|1903 Sept. 2
|Moro Province Legislative Council organized.
|Unilateral abrogation of the Bates Treaty by
the U.S. on the grounds that the Sultan had ineffective control of the
Muslims (Moros) and that the treaty was a hindrance to effective colonial
administration of the area.
|Governor Taft, appointed as U.S. Secretary of
War, left Manila for the U.S.; succeeded by Luke E. Wright as Civil Governor;
arrival of Monsignor J.J. Harty, appointed as Archbishop of Manila.
|1905 Feb. 6
|Arrival of Monsignor Ambrogio Aguis, papal delegate,
|1905 March 22
|Passing of Philippine Commission Act No. 1309
imposing compulsory military service to able-bodied citizens' and ordering
each to give five days a month to hunt for brigands.
|Passing of Philippine Commission.
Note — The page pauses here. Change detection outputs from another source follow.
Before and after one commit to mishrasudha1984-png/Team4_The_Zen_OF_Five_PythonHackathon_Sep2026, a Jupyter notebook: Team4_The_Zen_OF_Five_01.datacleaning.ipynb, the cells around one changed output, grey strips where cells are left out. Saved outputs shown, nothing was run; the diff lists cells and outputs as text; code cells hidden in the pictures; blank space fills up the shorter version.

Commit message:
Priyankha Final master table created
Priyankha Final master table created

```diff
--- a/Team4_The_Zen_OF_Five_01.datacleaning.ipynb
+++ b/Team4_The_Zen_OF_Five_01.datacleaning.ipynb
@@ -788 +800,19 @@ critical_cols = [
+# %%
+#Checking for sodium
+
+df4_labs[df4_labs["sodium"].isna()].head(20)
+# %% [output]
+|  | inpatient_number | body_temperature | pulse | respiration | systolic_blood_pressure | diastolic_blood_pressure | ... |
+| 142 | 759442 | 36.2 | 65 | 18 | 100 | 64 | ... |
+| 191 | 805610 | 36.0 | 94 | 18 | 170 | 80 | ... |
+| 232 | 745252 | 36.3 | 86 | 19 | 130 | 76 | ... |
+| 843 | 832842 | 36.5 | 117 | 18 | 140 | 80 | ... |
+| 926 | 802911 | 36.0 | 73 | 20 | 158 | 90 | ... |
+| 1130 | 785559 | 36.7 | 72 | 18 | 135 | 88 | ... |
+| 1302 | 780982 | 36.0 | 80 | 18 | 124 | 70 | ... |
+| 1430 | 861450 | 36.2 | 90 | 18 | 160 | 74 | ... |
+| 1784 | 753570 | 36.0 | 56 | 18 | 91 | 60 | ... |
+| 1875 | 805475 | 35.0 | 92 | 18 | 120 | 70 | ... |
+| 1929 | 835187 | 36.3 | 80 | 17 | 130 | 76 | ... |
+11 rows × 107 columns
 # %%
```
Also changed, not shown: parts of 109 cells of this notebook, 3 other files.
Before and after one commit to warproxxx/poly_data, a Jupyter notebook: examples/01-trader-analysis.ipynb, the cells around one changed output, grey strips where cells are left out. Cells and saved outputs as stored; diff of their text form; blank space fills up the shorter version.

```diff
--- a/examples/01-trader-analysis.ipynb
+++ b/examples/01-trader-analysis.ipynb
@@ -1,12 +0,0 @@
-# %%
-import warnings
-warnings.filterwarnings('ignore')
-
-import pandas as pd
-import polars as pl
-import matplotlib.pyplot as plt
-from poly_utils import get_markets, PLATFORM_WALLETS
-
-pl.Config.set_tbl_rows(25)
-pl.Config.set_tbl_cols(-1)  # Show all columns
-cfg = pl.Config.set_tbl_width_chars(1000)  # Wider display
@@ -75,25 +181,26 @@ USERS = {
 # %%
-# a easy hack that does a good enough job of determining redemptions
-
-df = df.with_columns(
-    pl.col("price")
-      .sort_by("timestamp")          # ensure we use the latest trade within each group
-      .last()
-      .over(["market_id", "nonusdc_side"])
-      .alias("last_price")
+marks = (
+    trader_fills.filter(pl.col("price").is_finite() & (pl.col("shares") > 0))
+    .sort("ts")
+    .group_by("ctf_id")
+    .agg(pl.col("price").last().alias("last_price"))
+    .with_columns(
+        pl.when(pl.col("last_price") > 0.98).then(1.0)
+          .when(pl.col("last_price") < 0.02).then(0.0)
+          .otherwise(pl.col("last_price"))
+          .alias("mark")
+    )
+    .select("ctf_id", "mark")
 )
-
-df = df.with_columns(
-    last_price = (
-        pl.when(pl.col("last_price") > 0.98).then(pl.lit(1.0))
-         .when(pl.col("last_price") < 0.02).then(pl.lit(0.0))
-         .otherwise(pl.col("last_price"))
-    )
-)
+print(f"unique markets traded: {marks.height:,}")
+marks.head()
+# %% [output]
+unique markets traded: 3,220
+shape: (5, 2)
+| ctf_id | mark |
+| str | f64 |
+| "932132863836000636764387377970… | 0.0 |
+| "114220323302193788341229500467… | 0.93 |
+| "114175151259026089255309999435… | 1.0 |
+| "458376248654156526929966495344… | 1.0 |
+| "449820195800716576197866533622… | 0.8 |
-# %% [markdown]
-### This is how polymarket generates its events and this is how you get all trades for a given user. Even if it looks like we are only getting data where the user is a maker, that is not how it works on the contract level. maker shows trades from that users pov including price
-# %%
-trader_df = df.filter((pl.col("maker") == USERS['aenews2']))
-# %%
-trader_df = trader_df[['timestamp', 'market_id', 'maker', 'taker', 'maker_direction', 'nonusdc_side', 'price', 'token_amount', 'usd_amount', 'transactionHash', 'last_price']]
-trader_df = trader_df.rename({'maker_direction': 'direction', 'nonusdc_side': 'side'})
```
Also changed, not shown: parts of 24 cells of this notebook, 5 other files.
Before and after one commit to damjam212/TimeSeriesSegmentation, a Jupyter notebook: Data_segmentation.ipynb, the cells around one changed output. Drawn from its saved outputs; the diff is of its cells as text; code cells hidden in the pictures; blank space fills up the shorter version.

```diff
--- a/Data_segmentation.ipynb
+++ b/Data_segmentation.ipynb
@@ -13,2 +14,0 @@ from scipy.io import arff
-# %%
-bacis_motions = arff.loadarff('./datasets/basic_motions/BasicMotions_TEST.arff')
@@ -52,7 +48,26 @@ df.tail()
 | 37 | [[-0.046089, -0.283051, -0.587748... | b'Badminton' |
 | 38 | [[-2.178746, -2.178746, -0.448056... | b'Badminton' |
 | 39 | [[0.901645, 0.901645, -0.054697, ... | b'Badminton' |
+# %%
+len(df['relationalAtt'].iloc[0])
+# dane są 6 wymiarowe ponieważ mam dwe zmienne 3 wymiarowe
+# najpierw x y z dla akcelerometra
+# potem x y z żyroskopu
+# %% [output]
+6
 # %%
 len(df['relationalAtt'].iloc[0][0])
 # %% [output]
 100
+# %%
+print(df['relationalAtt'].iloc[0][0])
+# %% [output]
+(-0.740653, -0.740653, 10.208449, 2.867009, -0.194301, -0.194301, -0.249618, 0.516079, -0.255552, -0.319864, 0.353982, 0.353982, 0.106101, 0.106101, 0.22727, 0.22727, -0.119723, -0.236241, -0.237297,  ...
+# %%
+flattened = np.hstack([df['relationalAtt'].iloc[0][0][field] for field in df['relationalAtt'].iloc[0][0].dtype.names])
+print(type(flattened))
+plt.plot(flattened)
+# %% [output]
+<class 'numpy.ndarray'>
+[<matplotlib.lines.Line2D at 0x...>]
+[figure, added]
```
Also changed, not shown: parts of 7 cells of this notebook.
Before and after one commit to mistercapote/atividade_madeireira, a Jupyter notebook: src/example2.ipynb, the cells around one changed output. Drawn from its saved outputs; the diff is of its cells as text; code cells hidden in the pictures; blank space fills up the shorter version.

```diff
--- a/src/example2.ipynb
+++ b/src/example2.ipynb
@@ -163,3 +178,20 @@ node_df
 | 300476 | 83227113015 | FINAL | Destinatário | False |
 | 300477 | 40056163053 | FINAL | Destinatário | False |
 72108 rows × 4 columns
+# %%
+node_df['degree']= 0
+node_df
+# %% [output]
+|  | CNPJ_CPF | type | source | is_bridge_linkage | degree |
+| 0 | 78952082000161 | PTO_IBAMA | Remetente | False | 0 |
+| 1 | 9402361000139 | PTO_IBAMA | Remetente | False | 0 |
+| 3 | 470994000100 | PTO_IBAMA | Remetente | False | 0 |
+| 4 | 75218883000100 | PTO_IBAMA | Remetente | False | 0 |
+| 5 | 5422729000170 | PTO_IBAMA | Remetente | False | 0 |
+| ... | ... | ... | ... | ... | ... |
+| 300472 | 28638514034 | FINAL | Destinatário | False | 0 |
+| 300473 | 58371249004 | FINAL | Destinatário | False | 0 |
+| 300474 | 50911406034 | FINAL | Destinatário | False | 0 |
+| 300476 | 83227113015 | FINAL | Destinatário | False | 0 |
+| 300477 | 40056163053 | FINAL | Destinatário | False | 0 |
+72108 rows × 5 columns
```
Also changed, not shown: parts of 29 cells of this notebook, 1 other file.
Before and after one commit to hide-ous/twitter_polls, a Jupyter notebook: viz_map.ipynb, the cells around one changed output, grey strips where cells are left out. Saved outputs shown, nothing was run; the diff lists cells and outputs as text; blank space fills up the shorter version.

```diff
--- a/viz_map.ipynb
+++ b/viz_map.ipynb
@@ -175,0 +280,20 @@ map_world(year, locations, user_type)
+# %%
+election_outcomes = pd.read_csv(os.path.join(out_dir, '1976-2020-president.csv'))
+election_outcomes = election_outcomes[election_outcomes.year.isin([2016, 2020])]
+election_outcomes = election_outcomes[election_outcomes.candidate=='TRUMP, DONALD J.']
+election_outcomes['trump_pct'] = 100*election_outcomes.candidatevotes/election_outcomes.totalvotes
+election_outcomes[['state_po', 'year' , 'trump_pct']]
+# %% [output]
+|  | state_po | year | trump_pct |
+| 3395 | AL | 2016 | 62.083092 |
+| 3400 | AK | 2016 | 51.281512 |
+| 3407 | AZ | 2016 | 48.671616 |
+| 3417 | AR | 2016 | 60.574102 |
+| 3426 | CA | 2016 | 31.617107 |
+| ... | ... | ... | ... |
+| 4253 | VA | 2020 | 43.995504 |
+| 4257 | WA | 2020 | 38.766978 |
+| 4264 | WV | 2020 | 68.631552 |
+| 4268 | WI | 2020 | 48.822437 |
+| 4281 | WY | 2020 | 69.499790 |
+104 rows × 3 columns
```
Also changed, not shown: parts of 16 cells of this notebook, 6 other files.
Act No. 1123
making English as the official language of the land.
|1906 March 5
|Battle of Bud Dajo in Sulu led by Colonel Duncan
against the Jolo Muslims.
|1906 April 16
|General Tasker Bliss replaced General Leonard
Wood as Military Governor of Jolo.
|1907 Oct. 16
|Opening of the Philippine Assembly attended by
William Howard Taft, then U.S. Secretary of War.
|General John Pershing was appointed as Military
Governor of Jolo (Sulu) Province
|1913 June 11
|Battle of Bud Bagsak in Sulu led by General Pershing
|1913 Oct 24
|Battle of Bud Talipao.